A system divided: The state of neurosurgical training in modern-day Vietnam
Global neurosurgery; Low- to middle-income countries; Neurosurgical training; Vietnam

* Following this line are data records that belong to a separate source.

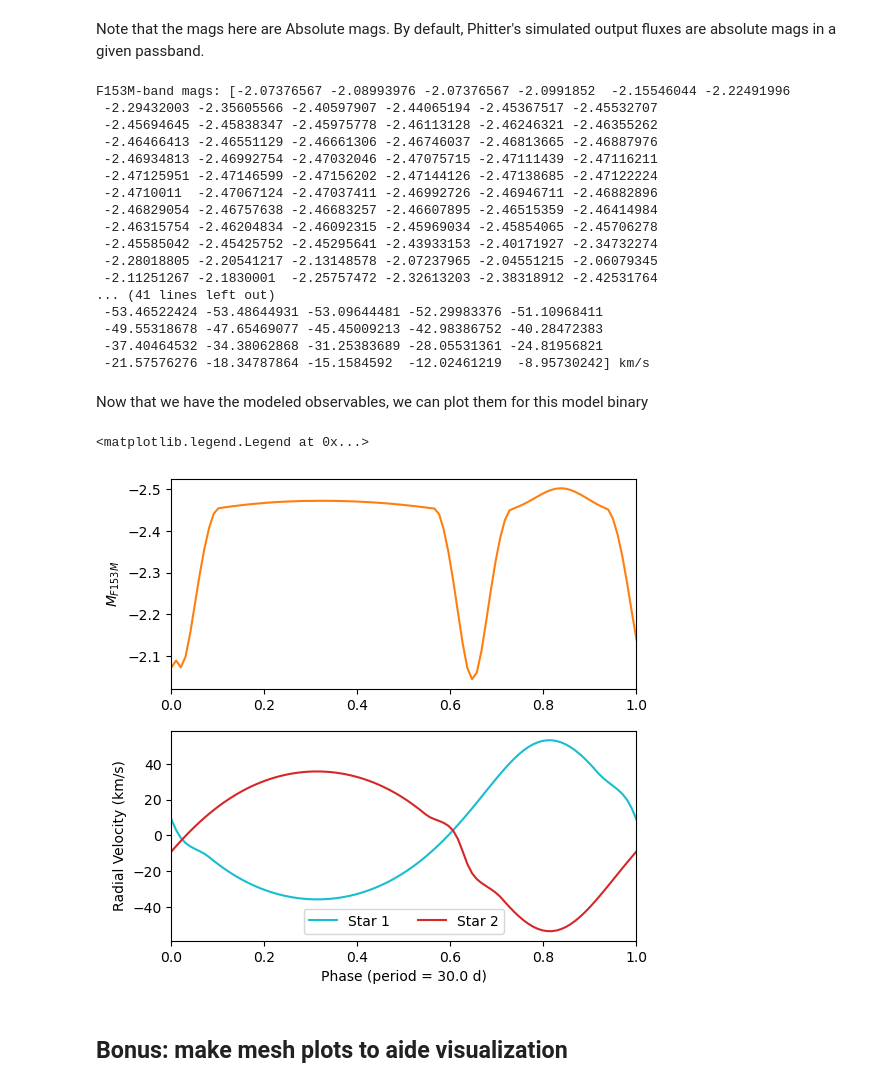
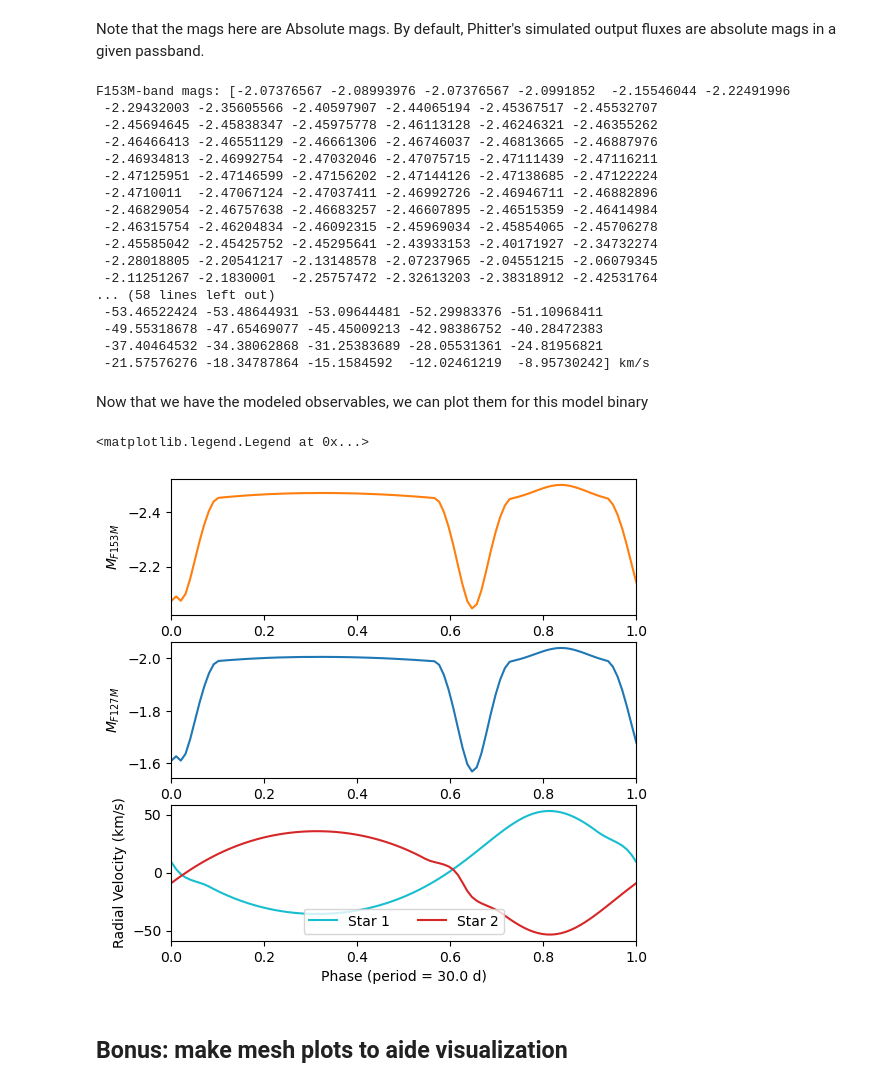
Before and after one commit to abhimat/phitter, a Jupyter notebook: docs/source/notebooks/simulate_model_binary_wMIST_star_params.ipynb, the cells around one changed output. Drawn from its saved outputs; the diff is of its cells as text; code cells hidden in the pictures.

```diff
--- a/docs/source/notebooks/simulate_model_binary_wMIST_star_params.ipynb
+++ b/docs/source/notebooks/simulate_model_binary_wMIST_star_params.ipynb
@@ -56,6 +57,6 @@ isoc_stellar_params_obj = isoc_interp_params.isoc_mist_stellar_params(
     phase='RGB',
     ext_Ks=2.2,
     dist=8e3*u.pc,
-    filts_list=[filter_153m],
+    filts_list=[filter_153m, filter_127m],
     ext_law='NL18',
 )
@@ -120,6 +139,9 @@ model_times = model_phases * bin_params.period.value + bin_params.t0
 flux_153m_filt_arr = np.full(len(model_phases), filter_153m)
 flux_153m_type_arr = np.full(len(model_phases), 'phot')
 
+flux_127m_filt_arr = np.full(len(model_phases), filter_127m)
+flux_127m_type_arr = np.full(len(model_phases), 'phot')
+
 rv_pri_filt_arr = np.full(len(model_phases), filter_153m)
 rv_pri_type_arr = np.full(len(model_phases), 'rv_pri')
 
@@ -129,13 +151,13 @@ rv_sec_type_arr = np.full(len(model_phases), 'rv_sec')
 # Now make arrays for all the times, filters, and observation types by concatenating the above arrays
 
 obs_times = np.concatenate(
-    (model_times, model_times, model_times),
+    (model_times, model_times, model_times, model_times),
 )
 obs_filts = np.concatenate(
-    (flux_153m_filt_arr, rv_pri_filt_arr, rv_sec_filt_arr,),
+    (flux_153m_filt_arr, flux_127m_filt_arr, rv_pri_filt_arr, rv_sec_filt_arr,),
 )
 obs_types = np.concatenate(
-    (flux_153m_type_arr, rv_pri_type_arr, rv_sec_type_arr,),
+    (flux_153m_type_arr, flux_127m_type_arr, rv_pri_type_arr, rv_sec_type_arr,),
 )
 # %%
 # Finally, construct the observables object
@@ -168,9 +190,13 @@ modeled_observables = binary_model_obj.compute_obs(
 Note that the mags here are Absolute mags. By default, Phitter's simulated output fluxes are absolute mags in a given passband.
 # %%
 # Fluxes in mags
-modeled_mags = modeled_observables.obs[modeled_observables.phot_filt_filters[filter_153m]]
+modeled_mags_153m = modeled_observables.obs[modeled_observables.phot_filt_filters[filter_153m]]
 
-print(f'F153M-band mags: {modeled_mags}')
+print(f'F153M-band mags: {modeled_mags_153m}')
+
+modeled_mags_127m = modeled_observables.obs[modeled_observables.phot_filt_filters[filter_127m]]
+
+print(f'F127M-band mags: {modeled_mags_127m}')
 
 # RVs in km/s
 modeled_rvs_star1 = modeled_observables.obs[modeled_observables.obs_rv_pri_filter]
@@ -191,7 +217,7 @@ F153M-band mags: [-2.07376567 -2.08993976 -2.07376567 -2.0991852  -2.15546044 -2
  -2.45585042 -2.45425752 -2.45295641 -2.43933153 -2.40171927 -2.34732274
  -2.28018805 -2.20541217 -2.13148578 -2.07237965 -2.04551215 -2.06079345
  -2.11251267 -2.1830001  -2.25757472 -2.32613203 -2.38318912 -2.42531764
-... (41 lines left out)
+... (58 lines left out)
  -53.46522424 -53.48644931 -53.09644481 -52.29983376 -51.10968411
  -49.55318678 -47.65469077 -45.45009213 -42.98386752 -40.28472383
  -37.40464532 -34.38062868 -31.25383689 -28.05531361 -24.81956821
@@ -201,41 +227,54 @@ Now that we have the modeled observables, we can plot them for this model binary
 # %%
 fig = plt.figure(figsize=(6,6))
 
 # F153M mags subplot
-ax_mag = fig.add_subplot(2,1,1)
+ax_mag_153m = fig.add_subplot(3,1,1)
 
-ax_mag.plot(
-    model_phases, modeled_mags,
+ax_mag_153m.plot(
+    model_phases, modeled_mags_153m,
     '-', color='C1',
 )
 
-ax_mag.set_xlim([0, 1])
+ax_mag_153m.set_xlim([0, 1])
 
-ax_mag.invert_yaxis()
-ax_mag.set_ylabel(r"$M_{F153M}$")
+ax_mag_153m.invert_yaxis()
+ax_mag_153m.set_ylabel(r"$M_{F153M}$")
+
+# F153M mags subplot
+ax_mag_127m = fig.add_subplot(3,1,2)
+
+ax_mag_127m.plot(
+    model_phases, modeled_mags_127m,
+    '-', color='C0',
+)
+
+ax_mag_127m.set_xlim([0, 1])
+
+ax_mag_127m.invert_yaxis()
+ax_mag_127m.set_ylabel(r"$M_{F127M}$")
 
 # RVs subplot
-ax_rvs = fig.add_subplot(2,1,2)
+ax_rvs = fig.add_subplot(3,1,3)
 
 ax_rvs.plot(
     model_phases, modeled_rvs_star1,
     '-', color='C9', label='Star 1',
 )
 
 ax_rvs.plot(
     model_phases, modeled_rvs_star2,
     '-', color='C3', label='Star 2',
 )
 
 ax_rvs.set_xlabel(f"Phase (period = {bin_params.period:.1f})")
 ax_rvs.set_xlim([0, 1])
 
 ax_rvs.set_ylabel("Radial Velocity (km/s)")
 
 ax_rvs.legend(loc='lower center', ncol=2)
 # %% [output]
 <matplotlib.legend.Legend at 0x...>
-[figure, old version]
+[figure, new version]
 # %% [markdown]
 ## Bonus: make mesh plots to aide visualization
 # %% [markdown]
```
Also changed, not shown: parts of 7 cells of this notebook, 2 other files.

The current report is the first of its kind in describing the neurosurgical training in modern-day Vietnam. Starting with in-depth face-to-face interviews, followed by electronically distributed questionnaires, a detailed picture of the training systems emerged. Neurosurgical training in Vietnam is multifaceted and dichotomous. The country of nearly 100 million people currently has only one neurosurgery-specific residency program, at the University of Medicine and Pharmacy at Ho Chi Minh City (UMPHCMC). This program lasts for 3 years, and Westerners might recognize many similarities to programs native to their countries. A similar training program exists in the north, at the Hanoi Medical University, but at this institution, trainees focus on neurosurgery only in the final year of their 3-year training. Neurosurgical training that resembles the program in Hanoi permeates the rest of the country, and the goal for all of the programs is to rapidly produce surgeons who can be dispersed throughout the country to treat patients requiring urgent neurosurgical procedures who are medically unsuitable for transfer to large urban centers and multispecialty hospitals. For the privilege of practicing elective neurosurgery, trainees around the country are required to acquire further training in Ho Chi Minh City or Hanoi or during fellowships abroad. A clear description of the neurosurgical training systems in Vietnam is hard to achieve, as there exist many diverse pathways and no standard definition of the endpoint for training. Unification and a clearer certification standard will likely help to elevate the standards of training and the state of neurosurgical practice in Vietnam.
Jean, W., Huynh, T., Pham, T., Ngo, H., Syed, H., & Felbaum, D. (2020). A system divided: The state of neurosurgical training in modern-day Vietnam. Neurosurgical Focus, 48 (3). http://dx.doi.org/10.3171/2019.12.FOCUS19800